**What needs to be done:** Each line of the data below that includes the string "rendering" must be copied.

Data to use START

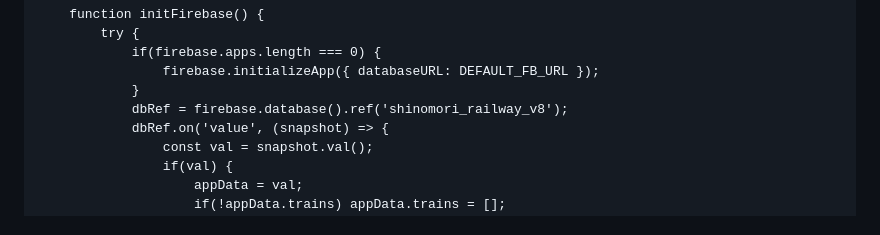
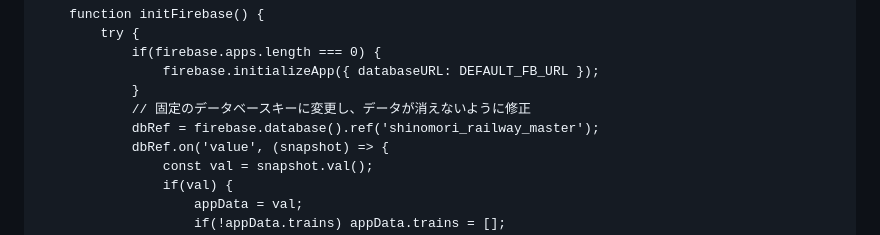
Before and after one commit to nogi2466-tech/original-tetsudo1, a Markdown page: README.md, the part around the change. GitHub-like rendering.

Commit message:
Update Firebase database reference key
Changed database reference key to prevent data loss.

```diff
--- a/README.md
+++ b/README.md
@@ -388,7 +388,8 @@
                 if(firebase.apps.length === 0) {
                     firebase.initializeApp({ databaseURL: DEFAULT_FB_URL });
                 }
-                dbRef = firebase.database().ref('shinomori_railway_v8');
+                // 固定のデータベースキーに変更し、データが消えないように修正
+                dbRef = firebase.database().ref('shinomori_railway_master');
                 dbRef.on('value', (snapshot) => {
                     const val = snapshot.val();
                     if(val) {
```
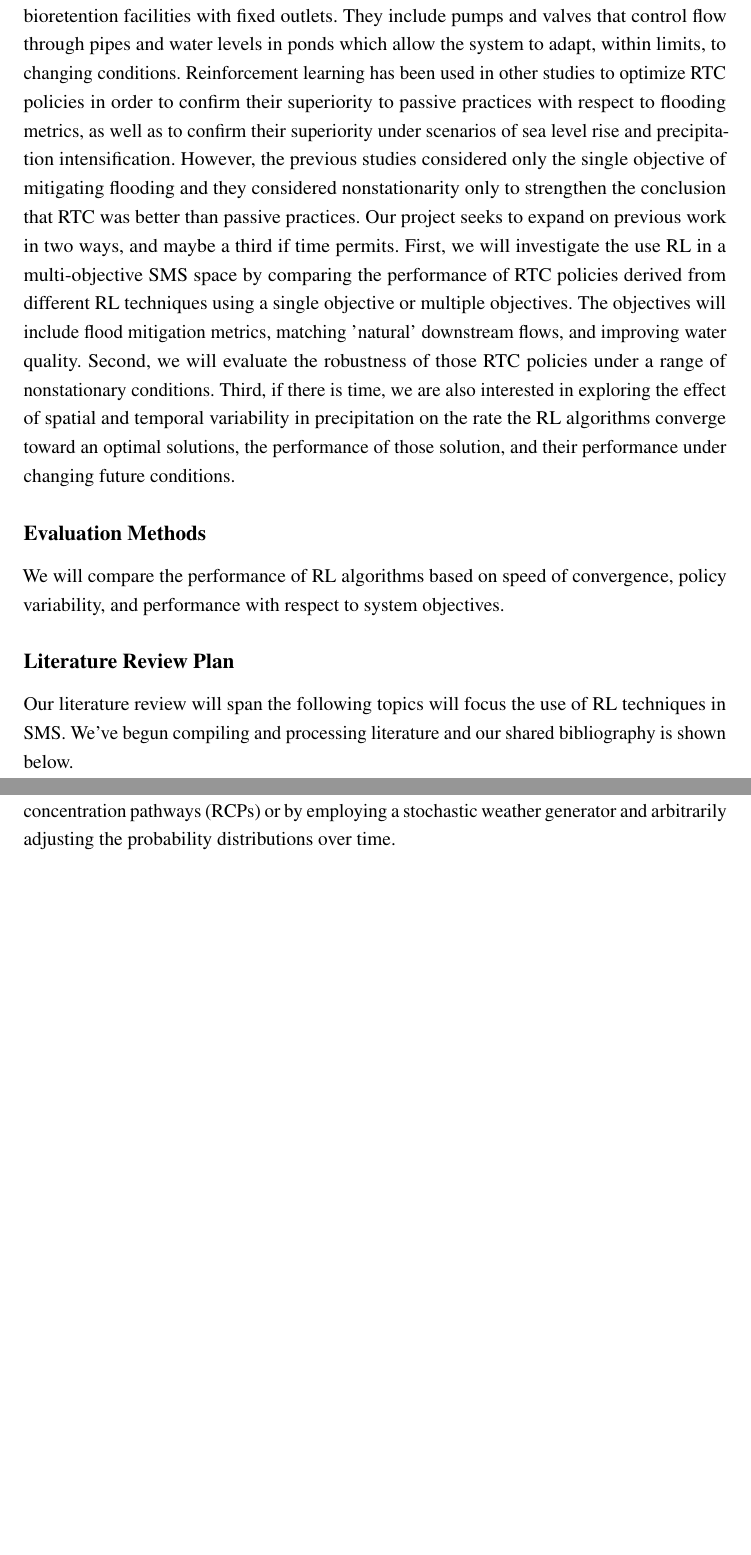
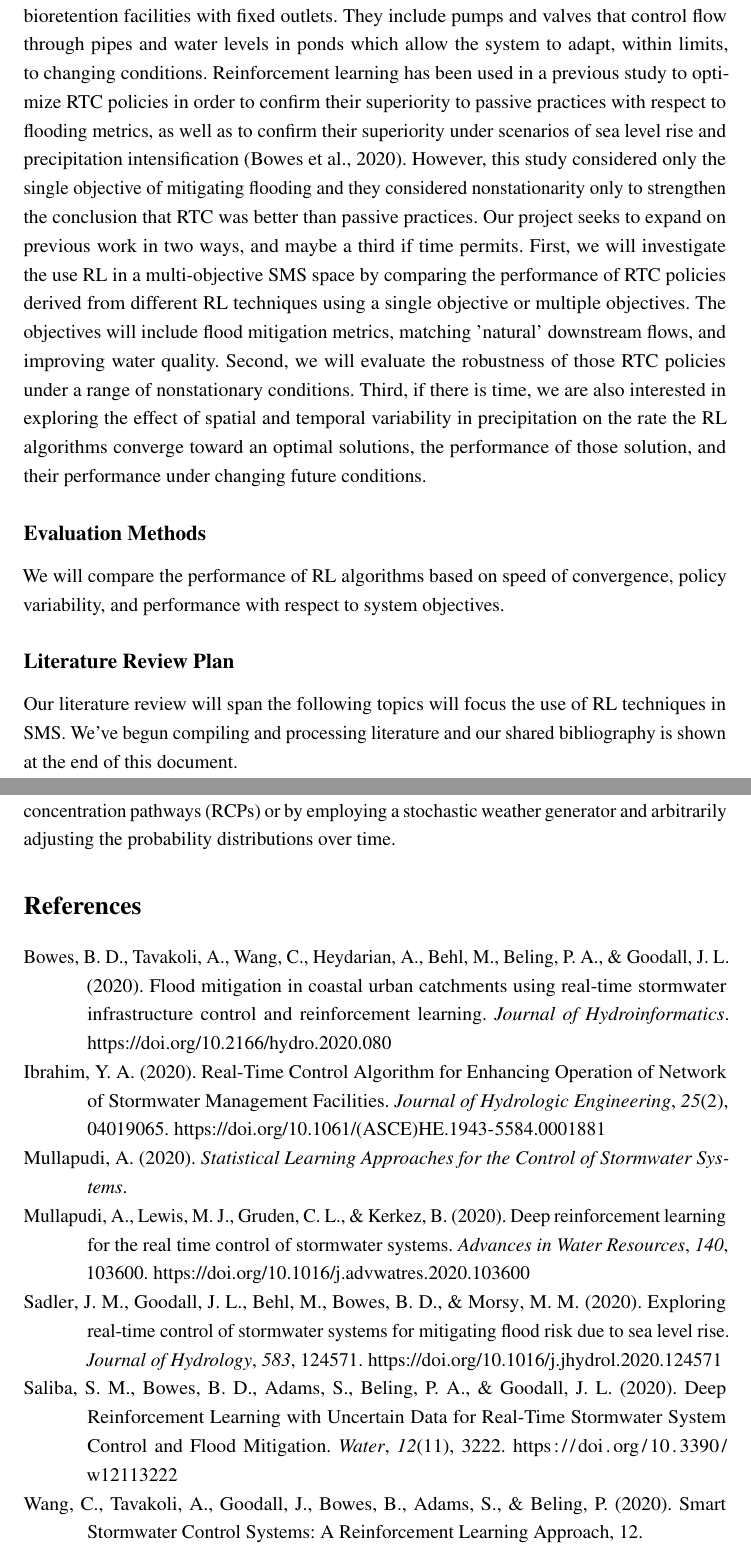
Before and after one commit to lassiterdc/SYS6582_RL, a LaTeX document (3-4_proposal.tex): two parts of pages 1 and 2 of 2, joined at a grey line, cut so that both start at the same text, the shorter picture padded with empty space. Compiled offline with pdfLaTeX.

Commit message:
completed first draft

```diff
--- a/3-4_proposal.tex
+++ b/3-4_proposal.tex
@@ -22,7 +25,13 @@
 \usepackage[all]{nowidow} % Tries to remove widows
 \usepackage[protrusion=true,expansion=true]{microtype} % Improves typography, load after fontpackage is selected
 
+% Trying to figure out how to add bibliography
+\usepackage[
+    citestyle = authoryear, %in-text citation style
+    style = apa] % bibliography style
+    {biblatex}
 
+\addbibresource{SYS6582_class_project.bib}
 
 %-----------------------
 % Set pdf information and add title, fill in the fields
@@ -47,15 +56,18 @@ SYS 6582 Reinforcement Learning
 
 
 \subsection*{Problem}
-Nonstationarity induced by climate change poses a challenge for designing robust stormwater management systems (SMS) because of the large uncertainty in future precipitation probability distributions. This uncertainty presents a risk of expensive over building or under building depending on how wrong our precipitation projections are. SMS practices implementing real-time control (RTC) have potential for addressing this challenge. RTC practices are a subset of active SMS practices which are distinct from passive practices such as ponds and bioretention facilities with fixed outlets. They include pumps and valves that control flow through pipes and water levels in ponds which allow the system to adapt, within limits, to changing conditions. Reinforcement learning has been used in other studies to optimize RTC policies in order to confirm their superiority to passive practices with respect to flooding metrics, as well as to confirm their superiority under scenarios of sea level rise and precipitation intensification. However, the previous studies considered only the single objective of mitigating flooding and they considered nonstationarity only to strengthen the conclusion that RTC was better than passive practices. Our project seeks to expand on previous work in two ways, and maybe a third if time permits. First, we will investigate the use RL in a multi-objective SMS space by comparing the performance of RTC policies derived from different RL techniques using a single objective or multiple objectives. The objectives will include flood mitigation metrics, matching 'natural' downstream flows, and improving water quality. Second, we will evaluate the robustness of those RTC policies under a range of nonstationary conditions. Third, if there is time, we are also interested in exploring the effect of spatial and temporal variability in precipitation on the rate the RL algorithms converge toward an optimal solutions, the performance of those solution, and their performance under changing future conditions.
+Nonstationarity induced by climate change poses a challenge for designing robust stormwater management systems (SMS) because of the large uncertainty in future precipitation probability distributions. This uncertainty presents a risk of expensive over building or under building depending on how wrong our precipitation projections are. SMS practices implementing real-time control (RTC) have potential for addressing this challenge. RTC practices are a subset of active SMS practices which are distinct from passive practices such as ponds and bioretention facilities with fixed outlets. They include pumps and valves that control flow through pipes and water levels in ponds which allow the system to adapt, within limits, to changing conditions. Reinforcement learning has been used in a previous study to optimize RTC policies in order to confirm their superiority to passive practices with respect to flooding metrics, as well as to confirm their superiority under scenarios of sea level rise and precipitation intensification (\cite{bowes2020joh}). However, this study considered only the single objective of mitigating flooding and they considered nonstationarity only to strengthen the conclusion that RTC was better than passive practices. Our project seeks to expand on previous work in two ways, and maybe a third if time permits. First, we will investigate the use RL in a multi-objective SMS space by comparing the performance of RTC policies derived from different RL techniques using a single objective or multiple objectives. The objectives will include flood mitigation metrics, matching 'natural' downstream flows, and improving water quality. Second, we will evaluate the robustness of those RTC policies under a range of nonstationary conditions. Third, if there is time, we are also interested in exploring the effect of spatial and temporal variability in precipitation on the rate the RL algorithms converge toward an optimal solutions, the performance of those solution, and their performance under changing future conditions.
 
 \subsection*{Evaluation Methods}
 We will compare the performance of RL algorithms based on speed of convergence, policy variability, and performance with respect to system objectives.
 
 \subsection*{Literature Review Plan}
-Our literature review will span the following topics will focus the use of RL techniques in SMS. We've begun compiling and processing literature and our shared bibliography is shown below.
+Our literature review will span the following topics will focus the use of RL techniques in SMS. We've begun compiling and processing literature and our shared bibliography is shown at the end of this document.
 
 \subsection*{Proposed Methods}
 We are still in the process of identifying the RL techniques we will compare but those based on direct policy and deep neural networks are being considered for the multi-objective optimization and deep deterministic policy gradients for the single objective optimization. Our simulated environment is EPA's Stormwater Management Model (SWMM) which has the capability of representing the rainfall-runoff process as well as system hydraulics which allows for the modeling of RTC structures. Nonstationary precipitation conditions will be modeled by either using downscaled climate projections based on a range of representative concentration pathways (RCPs) or by employing a stochastic weather generator and arbitrarily adjusting the probability distributions over time.
 
+\nocite{*}
+\printbibliography
+
 \end{document}
```
Also changed, not shown: 3-4_proposal.tex (3 more changed lines).
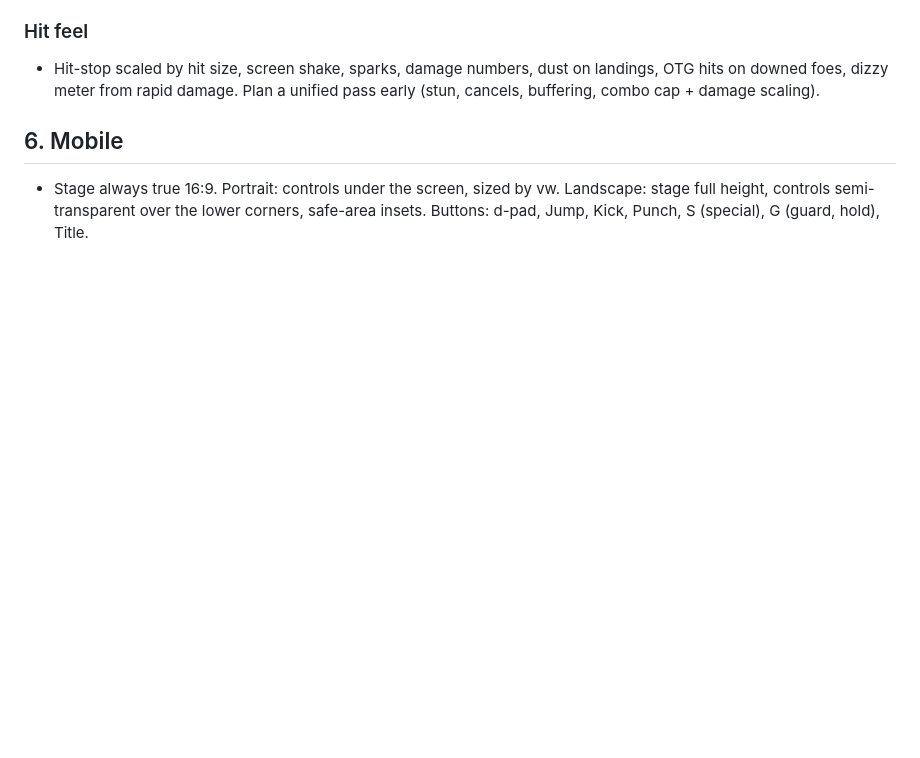
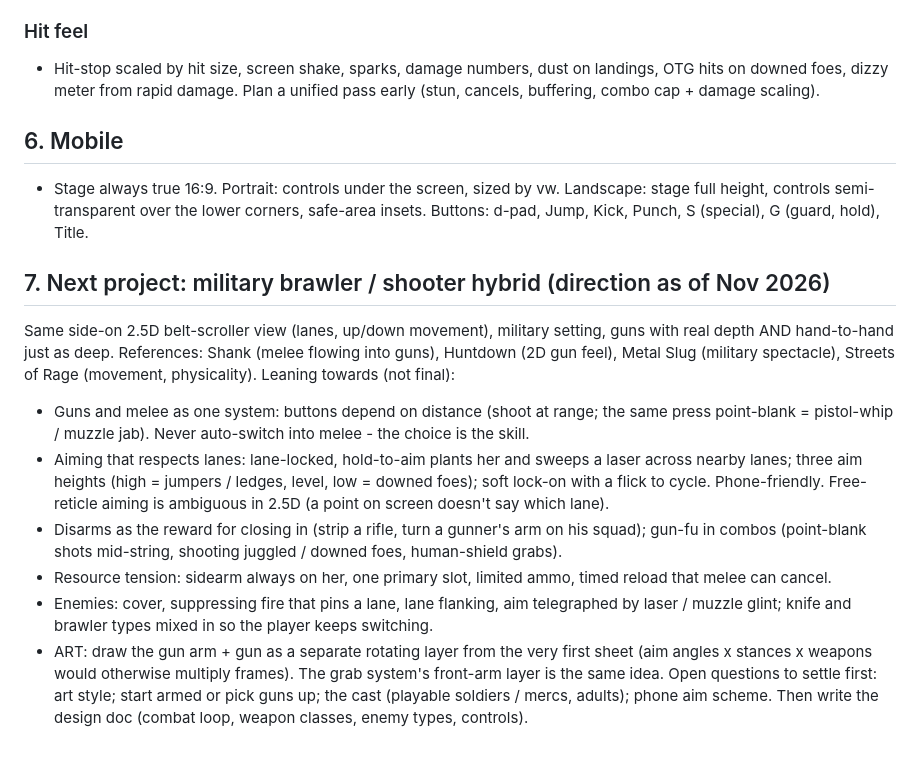
Before and after one commit to dataLanced/iron-beach-brawl, a Markdown page: notes/NEW_PROJECT_BRIEF.md, the part around the change. GitHub-like rendering; blank space fills up the shorter version.

Commit message:
Brief: direction for the next project (military brawler / shooter)
Co-Authored-By: Claude Opus 5.5 <noreply@anthropic.com>
Claude-Session: https://claude.ai/code/session_01Lg1vdqMzs7jHC9m5cK4vHa

```diff
--- a/notes/NEW_PROJECT_BRIEF.md
+++ b/notes/NEW_PROJECT_BRIEF.md
@@ -147,3 +147,23 @@ layers deep). It works but every feature is a patch. Instead:
 - Stage always true 16:9. Portrait: controls under the screen, sized by vw. Landscape: stage full height, controls
   semi-transparent over the lower corners, safe-area insets. Buttons: d-pad, Jump, Kick, Punch, S (special),
   G (guard, hold), Title.
+
+## 7. Next project: military brawler / shooter hybrid (direction as of Nov 2026)
+Same side-on 2.5D belt-scroller view (lanes, up/down movement), military setting, guns with real depth AND hand-to-hand
+just as deep. References: Shank (melee flowing into guns), Huntdown (2D gun feel), Metal Slug (military spectacle),
+Streets of Rage (movement, physicality).
+Leaning towards (not final):
+- Guns and melee as one system: buttons depend on distance (shoot at range; the same press point-blank = pistol-whip /
+  muzzle jab). Never auto-switch into melee - the choice is the skill.
+- Aiming that respects lanes: lane-locked, hold-to-aim plants her and sweeps a laser across nearby lanes; three aim
+  heights (high = jumpers / ledges, level, low = downed foes); soft lock-on with a flick to cycle. Phone-friendly.
+  Free-reticle aiming is ambiguous in 2.5D (a point on screen doesn't say which lane).
+- Disarms as the reward for closing in (strip a rifle, turn a gunner's arm on his squad); gun-fu in combos (point-blank
+  shots mid-string, shooting juggled / downed foes, human-shield grabs).
+- Resource tension: sidearm always on her, one primary slot, limited ammo, timed reload that melee can cancel.
+- Enemies: cover, suppressing fire that pins a lane, lane flanking, aim telegraphed by laser / muzzle glint; knife and
+  brawler types mixed in so the player keeps switching.
+- ART: draw the gun arm + gun as a separate rotating layer from the very first sheet (aim angles x stances x weapons
+  would otherwise multiply frames). The grab system's front-arm layer is the same idea.
+Open questions to settle first: art style; start armed or pick guns up; the cast (playable soldiers / mercs, adults);
+phone aim scheme. Then write the design doc (combat loop, weapon classes, enemy types, controls).
```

Data to use END

**Task solution:**
Before and after one commit to nogi2466-tech/original-tetsudo1, a Markdown page: README.md, the part around the change. GitHub-like rendering.
Before and after one commit to dataLanced/iron-beach-brawl, a Markdown page: notes/NEW_PROJECT_BRIEF.md, the part around the change. GitHub-like rendering; blank space fills up the shorter version.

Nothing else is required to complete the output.